I am not yet done reading this book. I guess I do not understand how 3 authors who claim to be experts in C can miss something to fundamental and it's something that a good amount of developers know out there.

Beginning C Object-Oriented Programming (Expert's Voice i. ET). I learned both C and OOP (object oriented programming) from this book. Pages in ASP. Back calculations in C with numerical calculations using Fortran through Interoperative Services. Data manages by SQL. What can I say, I owe it to Jack !

Beginning C Object-Oriented Programming (The Expert's Voice in C by Dan Clark English June 1, 2011 .

Beginning C Object-Oriented Programming (The Expert's Voice in C by Dan Clark English June 1, 2011 ISBN: 1430235306 378 Pages EPUB . MB. Beginning C Object-Oriented Programming brings you into the modern world of development as you master the fundamentals of programming with C and learn to develop efficient, reusable, elegant code through the object-oriented programming (OOP) methodology.

Learn C with Beginning C Object-Oriented Programming and you?ll be. .ISBN 13: 978-1-4302-4935-1. Series: Expert's voice i. ET. File: PDF, . 0 MB. Читать онлайн.

Read this book and let Dan Clark guide you in your journey to becoming a confident C programmer.

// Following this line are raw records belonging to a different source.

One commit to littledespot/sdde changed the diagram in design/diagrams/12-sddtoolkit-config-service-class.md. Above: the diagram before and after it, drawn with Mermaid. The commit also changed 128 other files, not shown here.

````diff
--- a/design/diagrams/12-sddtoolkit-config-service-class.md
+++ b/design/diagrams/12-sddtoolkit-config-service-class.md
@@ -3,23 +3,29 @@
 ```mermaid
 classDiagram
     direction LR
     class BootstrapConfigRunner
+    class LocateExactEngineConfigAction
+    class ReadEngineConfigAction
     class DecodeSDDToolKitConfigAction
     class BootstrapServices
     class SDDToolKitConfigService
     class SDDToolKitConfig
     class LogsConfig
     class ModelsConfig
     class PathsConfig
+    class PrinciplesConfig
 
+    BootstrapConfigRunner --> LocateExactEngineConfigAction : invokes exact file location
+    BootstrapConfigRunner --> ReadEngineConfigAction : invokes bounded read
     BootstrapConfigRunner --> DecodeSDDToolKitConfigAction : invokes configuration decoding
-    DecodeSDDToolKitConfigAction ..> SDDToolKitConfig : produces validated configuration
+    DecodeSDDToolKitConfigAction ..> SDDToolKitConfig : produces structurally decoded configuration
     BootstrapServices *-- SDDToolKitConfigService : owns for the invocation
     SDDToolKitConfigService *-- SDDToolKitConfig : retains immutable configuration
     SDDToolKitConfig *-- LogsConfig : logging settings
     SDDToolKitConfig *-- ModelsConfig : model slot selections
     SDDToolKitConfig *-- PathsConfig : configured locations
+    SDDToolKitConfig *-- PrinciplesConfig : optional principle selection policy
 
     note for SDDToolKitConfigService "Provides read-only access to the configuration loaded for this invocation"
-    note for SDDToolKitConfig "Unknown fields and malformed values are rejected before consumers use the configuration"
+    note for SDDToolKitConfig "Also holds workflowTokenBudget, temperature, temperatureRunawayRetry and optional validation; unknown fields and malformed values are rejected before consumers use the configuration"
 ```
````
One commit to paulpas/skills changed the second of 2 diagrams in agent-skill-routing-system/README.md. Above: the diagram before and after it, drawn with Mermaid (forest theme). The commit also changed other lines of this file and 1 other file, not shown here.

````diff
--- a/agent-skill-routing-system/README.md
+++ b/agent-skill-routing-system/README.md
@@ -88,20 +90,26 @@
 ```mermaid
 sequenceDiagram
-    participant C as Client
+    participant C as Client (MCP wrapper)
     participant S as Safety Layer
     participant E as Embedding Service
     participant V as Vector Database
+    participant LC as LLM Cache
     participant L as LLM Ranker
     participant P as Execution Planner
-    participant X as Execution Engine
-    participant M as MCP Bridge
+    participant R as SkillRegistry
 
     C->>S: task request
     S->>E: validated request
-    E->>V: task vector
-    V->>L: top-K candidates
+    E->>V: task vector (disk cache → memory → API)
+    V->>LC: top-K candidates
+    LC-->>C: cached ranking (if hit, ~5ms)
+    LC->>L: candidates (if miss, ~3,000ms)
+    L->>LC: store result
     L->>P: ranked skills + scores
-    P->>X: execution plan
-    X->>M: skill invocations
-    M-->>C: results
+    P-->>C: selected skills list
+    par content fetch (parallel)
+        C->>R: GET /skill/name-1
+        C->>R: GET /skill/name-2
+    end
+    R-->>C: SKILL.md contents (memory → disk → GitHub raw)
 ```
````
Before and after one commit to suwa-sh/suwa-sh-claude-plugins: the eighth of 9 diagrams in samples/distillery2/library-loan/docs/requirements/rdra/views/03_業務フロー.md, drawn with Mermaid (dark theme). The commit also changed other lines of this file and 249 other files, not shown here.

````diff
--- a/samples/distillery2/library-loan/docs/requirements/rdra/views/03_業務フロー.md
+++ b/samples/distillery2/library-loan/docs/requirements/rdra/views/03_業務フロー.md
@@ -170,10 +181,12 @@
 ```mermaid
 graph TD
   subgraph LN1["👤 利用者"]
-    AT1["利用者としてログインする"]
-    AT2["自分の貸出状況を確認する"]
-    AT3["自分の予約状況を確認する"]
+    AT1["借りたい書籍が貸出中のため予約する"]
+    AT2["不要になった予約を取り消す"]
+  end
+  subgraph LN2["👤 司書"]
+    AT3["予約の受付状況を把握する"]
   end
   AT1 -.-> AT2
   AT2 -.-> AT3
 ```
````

This repository accompanies Beginning C Object-Oriented Programming by Dan Clark (Apress, 2011). Download the files as a zip using the green button, or clone the repository to your machine using Git. Releases. Release v. corresponds to the code in the published book, without corrections or updates. See the file Contributing. md for more information on how you can contribute to this repository.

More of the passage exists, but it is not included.